• The Volvo Car Open has announced its second player for the 2018 tournament. Madison Keys will join Petra Kvitova in the player field forming for the tournament's 45th anniversary.
• James of Portland has LLS: If you can find a good pic, Garbine Muguruza looks like a young Joan Baez.

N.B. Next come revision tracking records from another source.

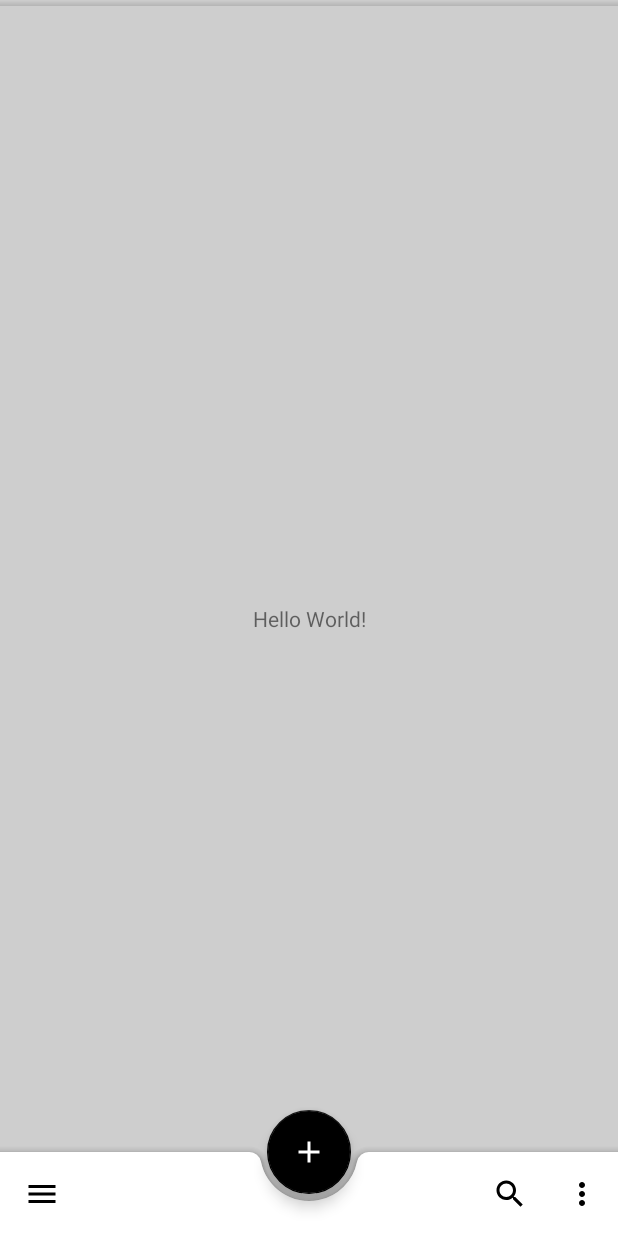
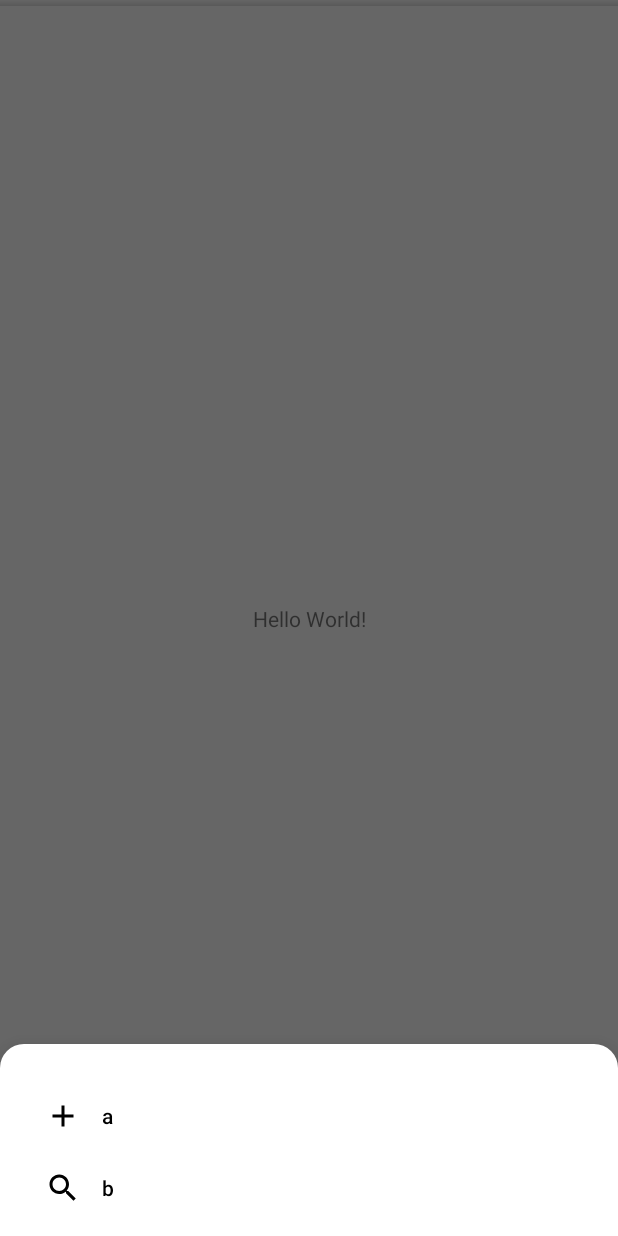
Before and after one commit to c-nguyen-prog/MaterialDesign2, an Android app: the screen it shows after launch (Main2Activity before the commit, MainActivity after it), after a tap on "xd", on a phone screen of 412 x 824 dp. Run offline under Robolectric (Android 15) with nearby library versions, the phone set to English and light mode, and no system bars.

Commit message:
Update options in BottomDialogs to have onClickListener

```diff
--- a/app/src/main/AndroidManifest.xml
+++ b/app/src/main/AndroidManifest.xml
@@ -10,8 +10,8 @@
         android:supportsRtl="true"
         android:theme="@style/AppTheme">
         <activity
-            android:name=".Main2Activity"
-            android:label="@string/title_activity_main2"
+            android:name=".MainActivity"
+            android:label="@string/title_activity_main"
             android:theme="@style/AppTheme.NoActionBar">
             <intent-filter>
                 <action android:name="android.intent.action.VIEW" />
--- a/app/src/main/java/de/chinguyen/materialdesign2/Main2Activity.java
+++ b/app/src/main/java/de/chinguyen/materialdesign2/MainActivity.java
@@ -3,9 +3,10 @@ package de.chinguyen.materialdesign2;
 import android.os.Bundle;
 
 import com.google.android.material.bottomappbar.BottomAppBar;
-import com.google.android.material.bottomsheet.BottomSheetDialogFragment;
 import com.google.android.material.floatingactionbutton.FloatingActionButton;
+import com.google.android.material.navigation.NavigationView;
 
+import androidx.annotation.NonNull;
 import androidx.appcompat.app.AppCompatActivity;
 
 import android.view.Menu;
@@ -14,33 +15,37 @@ import android.view.MenuItem;
 import android.view.View;
 import android.widget.Toast;
 
-public class Main2Activity extends AppCompatActivity {
+public class MainActivity extends AppCompatActivity {
 
     @Override
     protected void onCreate(Bundle savedInstanceState) {
         super.onCreate(savedInstanceState);
-        setContentView(R.layout.activity_main2);
+        setContentView(R.layout.activity_main);
+
+        //Declarations
+
+        // Set bottom app bar
         BottomAppBar bottomAppBar = (BottomAppBar) findViewById(R.id.bottom_app_bar);
         setSupportActionBar(bottomAppBar);
 
+        // Set FAB
         FloatingActionButton fab = findViewById(R.id.fab);
         fab.setOnClickListener(new View.OnClickListener() {
             @Override
             public void onClick(View view) {
-
-                //Snackbar.make(view, "Replace with your own action", Snackbar.LENGTH_LONG)
-                //        .setAction("Action", null).show();
-                Toast.makeText(Main2Activity.this, "FAB PRESSED", Toast.LENGTH_SHORT).show();
+                Toast.makeText(MainActivity.this, "FAB PRESSED", Toast.LENGTH_SHORT).show();
             }
         });
 
+        //Handle Navigation Button
         bottomAppBar.setNavigationOnClickListener(new View.OnClickListener() {
             @Override
             public void onClick(View v) {
-                RoundedBottomSheetDialogFragment bottomSheetDialogFragment = new RoundedBottomSheetDialogFragment();
-                bottomSheetDialogFragment.show(getSupportFragmentManager(), "bottomSheet");
+                NavigationBottomSheetFragment bottomSheetDialogFragment = new NavigationBottomSheetFragment();
+                bottomSheetDialogFragment.show(getSupportFragmentManager(), "navBottomSheet");
             }
         });
+
     }
 
 
@@ -55,15 +60,21 @@ public class Main2Activity extends AppCompatActivity {
     public boolean onOptionsItemSelected(MenuItem item) {
         // Handle item selection
         switch (item.getItemId()) {
+            //Handling Search Button
             case R.id.app_bar_search:
                 Toast.makeText(this, "Search", Toast.LENGTH_SHORT).show();
                 return true;
+
+            //Handle Options button
             case R.id.app_bar_more:
-                Toast.makeText(this, "More", Toast.LENGTH_SHORT).show();
+                OptionBottomSheetFragment optionBottomSheetFragment = new OptionBottomSheetFragment();
+                optionBottomSheetFragment.show(getSupportFragmentManager(), "optionBottomSheet");
+                //Toast.makeText(this, "More", Toast.LENGTH_SHORT).show();
                 return true;
 
             default:
                 return super.onOptionsItemSelected(item);
         }
     }
+
 }
--- /dev/null
+++ b/app/src/main/java/de/chinguyen/materialdesign2/OptionBottomSheetFragment.java
@@ -0,0 +1,53 @@
+package de.chinguyen.materialdesign2;
+
+import android.os.Bundle;
+import android.view.LayoutInflater;
+import android.view.MenuItem;
+import android.view.View;
+import android.view.ViewGroup;
+import android.widget.Toast;
+
+import com.google.android.material.bottomsheet.BottomSheetDialogFragment;
+import com.google.android.material.navigation.NavigationView;
+
+import androidx.annotation.NonNull;
+import androidx.annotation.Nullable;
+
+public class OptionBottomSheetFragment extends BottomSheetDialogFragment {
+
+    private View view = null;
+    @Override
+    public int getTheme() {
+        return R.style.BottomSheetDialogTheme;
+    }
+
+    @Nullable
+    @Override
+    public View onCreateView(@NonNull LayoutInflater inflater, @Nullable ViewGroup container, @Nullable Bundle savedInstanceState) {
+        view = inflater.inflate(R.layout.option_fragment_bottomsheet, container, false);
+        return view;
+    }
+
+    @Override
+    public void onActivityCreated(@Nullable Bundle savedInstanceState) {
+        super.onActivityCreated(savedInstanceState);
+
+        NavigationView optionView = (NavigationView) view.findViewById(R.id.options);
+        optionView.setNavigationItemSelectedListener(new NavigationView.OnNavigationItemSelectedListener() {
+            @Override
+            public boolean onNavigationItemSelected(@NonNull MenuItem item) {
+                switch (item.getItemId()) {
+                    case R.id.opt1:
+                        Toast.makeText(getContext(), "Opt1", Toast.LENGTH_SHORT).show();
+                        break;
+                    case R.id.opt2:
+                        Toast.makeText(getContext(), "Opt2", Toast.LENGTH_SHORT).show();
+                        break;
+                    default:
+                        break;
+                }
+                return false;
+            }
+        });
+    }
+}
--- a/app/src/main/res/layout/activity_main2.xml
+++ b/app/src/main/res/layout/activity_main.xml
@@ -5,8 +5,8 @@
     xmlns:tools="http://schemas.android.com/tools"
     android:layout_width="match_parent"
     android:layout_height="match_parent"
-    android:background="#cecece"
-    tools:context=".Main2Activity">
+    android:background="#fff"
+    tools:context=".MainActivity">
 
     <TextView
         android:layout_width="wrap_content"
@@ -30,8 +30,8 @@
             android:layout_height="wrap_content"
             android:layout_margin="2dp"
             app:srcCompat="@drawable/ic_add_white_24dp"
-            app:tint="@color/colorWhite"
-            app:backgroundTint="@color/colorBlack"
+            app:tint="@color/colorBlack"
+            app:backgroundTint="@color/colorWhite"
             app:fabSize="normal"
             app:layout_anchor="@id/bottom_app_bar" />
 
--- /dev/null
+++ b/app/src/main/res/layout/option_fragment_bottomsheet.xml
@@ -0,0 +1,24 @@
+<?xml version="1.0" encoding="utf-8"?>
+<androidx.constraintlayout.widget.ConstraintLayout
+    xmlns:app="http://schemas.android.com/apk/res-auto"
+    xmlns:tools="http://schemas.android.com/tools"
+    xmlns:android="http://schemas.android.com/apk/res/android"
+    android:layout_width="match_parent"
+    android:layout_height="wrap_content">
+
+
+    <com.google.android.material.navigation.NavigationView
+        android:id="@+id/options"
+        android:layout_width="match_parent"
+        android:layout_height="wrap_content"
+        android:layout_gravity="bottom"
+        android:layout_marginStart="8dp"
+        android:layout_marginTop="8dp"
+        android:layout_marginEnd="8dp"
+        app:layout_constraintEnd_toEndOf="parent"
+        app:layout_constraintStart_toStartOf="parent"
+        app:layout_constraintTop_toTopOf="parent"
+        app:menu="@menu/bottom_option_menu"/>
+
+
+</androidx.constraintlayout.widget.ConstraintLayout>
--- a/app/src/main/res/menu/bottom_app_bar_menu.xml
+++ b/app/src/main/res/menu/bottom_app_bar_menu.xml
@@ -2,7 +2,7 @@
 <menu xmlns:tools="http://schemas.android.com/tools"
     xmlns:app="http://schemas.android.com/apk/res-auto"
     xmlns:android="http://schemas.android.com/apk/res/android"
-    tools:context=".RoundedBottomSheetDialogFragment">
+    tools:context=".NavigationBottomSheetFragment">
 
     <item
         android:id="@+id/app_bar_search"
--- /dev/null
+++ b/app/src/main/res/menu/bottom_option_menu.xml
@@ -0,0 +1,19 @@
+<?xml version="1.0" encoding="utf-8"?>
+<menu xmlns:android="http://schemas.android.com/apk/res/android"
+    xmlns:app="http://schemas.android.com/apk/res-auto">
+    <group android:checkableBehavior="none">
+        <item
+            android:id="@+id/opt1"
+            android:icon="@drawable/ic_add_white_24dp"
+            android:title="a" />
+
+        <item
+            android:id="@+id/opt2"
+            android:icon="@drawable/ic_search_white_24dp"
+            android:title="b" />
+        <!--  <item
+              android:id="@+id/nav3"
+              android:icon="@drawable/baseline_forward_10_black_24"
+              android:title="@string/nav_item3" />-->
+    </group>
+</menu>
--- a/app/src/main/res/values/strings.xml
+++ b/app/src/main/res/values/strings.xml
@@ -1,4 +1,4 @@
 <resources>
     <string name="app_name">MaterialDesign2</string>
-    <string name="title_activity_main2">Main2Activity</string>
+    <string name="title_activity_main">MainActivity</string>
 </resources>
--- a/app/src/main/res/values/styles.xml
+++ b/app/src/main/res/values/styles.xml
@@ -4,10 +4,12 @@
     <style name="AppTheme" parent="Theme.MaterialComponents.Light.NoActionBar">
         <!-- Customize your theme here. -->
         <item name="colorPrimary">@color/colorPrimary</item>
-        <item name="colorPrimaryDark">@color/colorPrimaryDark</item>
+        <item name="colorPrimaryDark">@color/colorWhite</item>
         <item name="colorAccent">@color/colorAccent</item>
         <item name="android:navigationBarColor">@android:color/white</item>
         <item name="android:windowLightNavigationBar">true</item>
+        <item name="android:statusBarColor">@android:color/transparent</item>
+        <item name="android:windowLightStatusBar">true</item>
         <!--Color for menu button<item name="android:textColorSecondary">@color/colorWhite</item>-->
     </style>
 
@@ -17,7 +19,12 @@
         <item name="colorPrimary">@color/colorPrimary</item>
         <item name="colorPrimaryDark">@color/colorPrimaryDark</item>
         <item name="colorAccent">@color/colorAccent</item>
+        <item name="android:navigationBarColor">@android:color/white</item>
+        <item name="android:windowLightNavigationBar">true</item>
+        <item name="android:statusBarColor">@android:color/transparent</item>
+        <item name="android:windowLightStatusBar">true</item>
     </style>
+
     <style name="BottomSheet" parent="@style/Widget.Design.BottomSheet.Modal">
         <item name="android:background">@drawable/bg_bottom_sheet_dialog_fragment</item>
     </style>
```
Also changed, not shown: app/src/main/java/de/chinguyen/materialdesign2/NavigationBottomSheetFragment.java (added, +54 -0 lines), app/src/main/java/de/chinguyen/materialdesign2/RoundedBottomSheetDialogFragment.java (deleted, +0 -25 lines), app/src/main/res/layout/nav_fragment_bottomsheet.xml (renamed from app/src/main/res/layout/fragment_bottomsheet.xml), 1 other file.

• Megan Fernandez has one reader rant: When the U.S. Open qualification rounds and Next Gen championship experiment with a lot of changes, I wish automatic line review on any close call were one of them. The last point of Halep's win over Konta in the Cincy semi showed that one of Halep's rally shots was out. The audience at home saw this before Halep made it to her chair. It's a lot to ask for players to stop a rally on match point to challenge a call. It doesn't take very long to call up a Hawk-Eye review, even for a shot in the middle of a rally. I think the booth should review every shot that lands close to the line. Add a few more screens and another volunteer if they have to. Every call could be correct. Why isn't this a top priority?
• Chris of Minneapolis has another: Love your column. I was thinking about this year's men's Slams and what a difference they've been from last year's, and a thought occurred to me. With Djokovic and Wawrinka shut down, that means that none of this year's pairs of finalists include ANY repeats of last year's pairs. That is, from 2016 to 2017 and moving through the Slams, it went:
AO: Djokovic-Murray to Federer-Nadal
RG: Djokovic-Murray to Nadal-Wawrinka
Wimbledon: Murray-Raonic to Federer-Cilic
USO: Wawrinka-Djokovic to TBD (but neither of those two guys)
So I played it back year after year and couldn't find a single instance of this slate-being-wiped-clean going all the way back to ... 1996 to 1997!
The late-90s to early 2000's runs are largely thanks to Sampras, but beyond that the repeating-linking of finalists sure is a testament to the repetitive dominance of the Big Four. And how odd that this year is a totally clean slate given that all the winners in the last two years themselves are from the Big Four. A fun mental exercise and not as time-consuming as it might at first appear...